Start of Records for the task

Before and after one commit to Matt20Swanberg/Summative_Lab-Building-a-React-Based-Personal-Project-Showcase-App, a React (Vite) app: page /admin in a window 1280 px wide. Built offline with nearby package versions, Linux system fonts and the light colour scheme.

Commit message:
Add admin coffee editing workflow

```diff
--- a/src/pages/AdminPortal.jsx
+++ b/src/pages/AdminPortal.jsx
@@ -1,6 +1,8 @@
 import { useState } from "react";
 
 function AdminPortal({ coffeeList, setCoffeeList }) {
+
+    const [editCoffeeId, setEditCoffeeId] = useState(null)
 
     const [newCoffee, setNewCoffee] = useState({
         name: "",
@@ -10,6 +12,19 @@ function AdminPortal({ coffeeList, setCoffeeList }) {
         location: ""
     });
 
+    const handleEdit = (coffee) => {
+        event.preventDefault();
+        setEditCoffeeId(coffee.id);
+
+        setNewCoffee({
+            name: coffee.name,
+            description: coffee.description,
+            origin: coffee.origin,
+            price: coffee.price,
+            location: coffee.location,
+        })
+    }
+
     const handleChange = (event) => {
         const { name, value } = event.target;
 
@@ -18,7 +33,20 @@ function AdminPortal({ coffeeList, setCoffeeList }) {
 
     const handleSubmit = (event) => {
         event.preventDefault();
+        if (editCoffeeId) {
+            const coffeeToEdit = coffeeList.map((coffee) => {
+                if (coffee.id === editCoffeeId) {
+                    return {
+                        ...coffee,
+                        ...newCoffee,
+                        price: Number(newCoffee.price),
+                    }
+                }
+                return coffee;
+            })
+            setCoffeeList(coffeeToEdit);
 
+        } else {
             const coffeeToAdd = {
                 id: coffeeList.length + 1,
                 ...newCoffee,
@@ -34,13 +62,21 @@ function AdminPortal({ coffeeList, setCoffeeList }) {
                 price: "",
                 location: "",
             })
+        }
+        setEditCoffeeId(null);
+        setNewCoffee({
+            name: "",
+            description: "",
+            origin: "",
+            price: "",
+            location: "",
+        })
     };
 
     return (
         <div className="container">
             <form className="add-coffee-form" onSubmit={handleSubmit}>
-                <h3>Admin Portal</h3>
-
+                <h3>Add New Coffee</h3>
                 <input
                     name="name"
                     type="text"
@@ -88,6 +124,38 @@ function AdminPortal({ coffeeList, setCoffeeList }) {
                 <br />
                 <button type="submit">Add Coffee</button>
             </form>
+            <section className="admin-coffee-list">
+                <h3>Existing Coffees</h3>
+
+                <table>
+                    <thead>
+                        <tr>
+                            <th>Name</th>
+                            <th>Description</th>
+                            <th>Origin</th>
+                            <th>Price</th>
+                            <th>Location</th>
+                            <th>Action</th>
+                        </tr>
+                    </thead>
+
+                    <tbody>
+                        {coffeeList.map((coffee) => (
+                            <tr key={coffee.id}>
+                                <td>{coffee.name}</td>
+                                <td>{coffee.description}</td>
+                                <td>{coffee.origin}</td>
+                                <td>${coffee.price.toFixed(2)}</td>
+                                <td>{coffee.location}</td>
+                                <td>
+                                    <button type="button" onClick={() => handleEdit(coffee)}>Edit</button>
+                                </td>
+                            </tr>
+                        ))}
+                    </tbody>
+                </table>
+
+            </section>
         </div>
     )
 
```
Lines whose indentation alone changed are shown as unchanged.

End of Records for the task

» **Task details**
Word for word, quote all of the data above.

» **Answer to this problem**
Before and after one commit to Matt20Swanberg/Summative_Lab-Building-a-React-Based-Personal-Project-Showcase-App, a React (Vite) app: page /admin in a window 1280 px wide. Built offline with nearby package versions, Linux system fonts and the light colour scheme.

Commit message:
Add admin coffee editing workflow

```diff
--- a/src/pages/AdminPortal.jsx
+++ b/src/pages/AdminPortal.jsx
@@ -1,6 +1,8 @@
 import { useState } from "react";
 
 function AdminPortal({ coffeeList, setCoffeeList }) {
+
+    const [editCoffeeId, setEditCoffeeId] = useState(null)
 
     const [newCoffee, setNewCoffee] = useState({
         name: "",
@@ -10,6 +12,19 @@ function AdminPortal({ coffeeList, setCoffeeList }) {
         location: ""
     });
 
+    const handleEdit = (coffee) => {
+        event.preventDefault();
+        setEditCoffeeId(coffee.id);
+
+        setNewCoffee({
+            name: coffee.name,
+            description: coffee.description,
+            origin: coffee.origin,
+            price: coffee.price,
+            location: coffee.location,
+        })
+    }
+
     const handleChange = (event) => {
         const { name, value } = event.target;
 
@@ -18,7 +33,20 @@ function AdminPortal({ coffeeList, setCoffeeList }) {
 
     const handleSubmit = (event) => {
         event.preventDefault();
+        if (editCoffeeId) {
+            const coffeeToEdit = coffeeList.map((coffee) => {
+                if (coffee.id === editCoffeeId) {
+                    return {
+                        ...coffee,
+                        ...newCoffee,
+                        price: Number(newCoffee.price),
+                    }
+                }
+                return coffee;
+            })
+            setCoffeeList(coffeeToEdit);
 
+        } else {
             const coffeeToAdd = {
                 id: coffeeList.length + 1,
                 ...newCoffee,
@@ -34,13 +62,21 @@ function AdminPortal({ coffeeList, setCoffeeList }) {
                 price: "",
                 location: "",
             })
+        }
+        setEditCoffeeId(null);
+        setNewCoffee({
+            name: "",
+            description: "",
+            origin: "",
+            price: "",
+            location: "",
+        })
     };
 
     return (
         <div className="container">
             <form className="add-coffee-form" onSubmit={handleSubmit}>
-                <h3>Admin Portal</h3>
-
+                <h3>Add New Coffee</h3>
                 <input
                     name="name"
                     type="text"
@@ -88,6 +124,38 @@ function AdminPortal({ coffeeList, setCoffeeList }) {
                 <br />
                 <button type="submit">Add Coffee</button>
             </form>
+            <section className="admin-coffee-list">
+                <h3>Existing Coffees</h3>
+
+                <table>
+                    <thead>
+                        <tr>
+                            <th>Name</th>
+                            <th>Description</th>
+                            <th>Origin</th>
+                            <th>Price</th>
+                            <th>Location</th>
+                            <th>Action</th>
+                        </tr>
+                    </thead>
+
+                    <tbody>
+                        {coffeeList.map((coffee) => (
+                            <tr key={coffee.id}>
+                                <td>{coffee.name}</td>
+                                <td>{coffee.description}</td>
+                                <td>{coffee.origin}</td>
+                                <td>${coffee.price.toFixed(2)}</td>
+                                <td>{coffee.location}</td>
+                                <td>
+                                    <button type="button" onClick={() => handleEdit(coffee)}>Edit</button>
+                                </td>
+                            </tr>
+                        ))}
+                    </tbody>
+                </table>
+
+            </section>
         </div>
     )
 
```
Lines whose indentation alone changed are shown as unchanged.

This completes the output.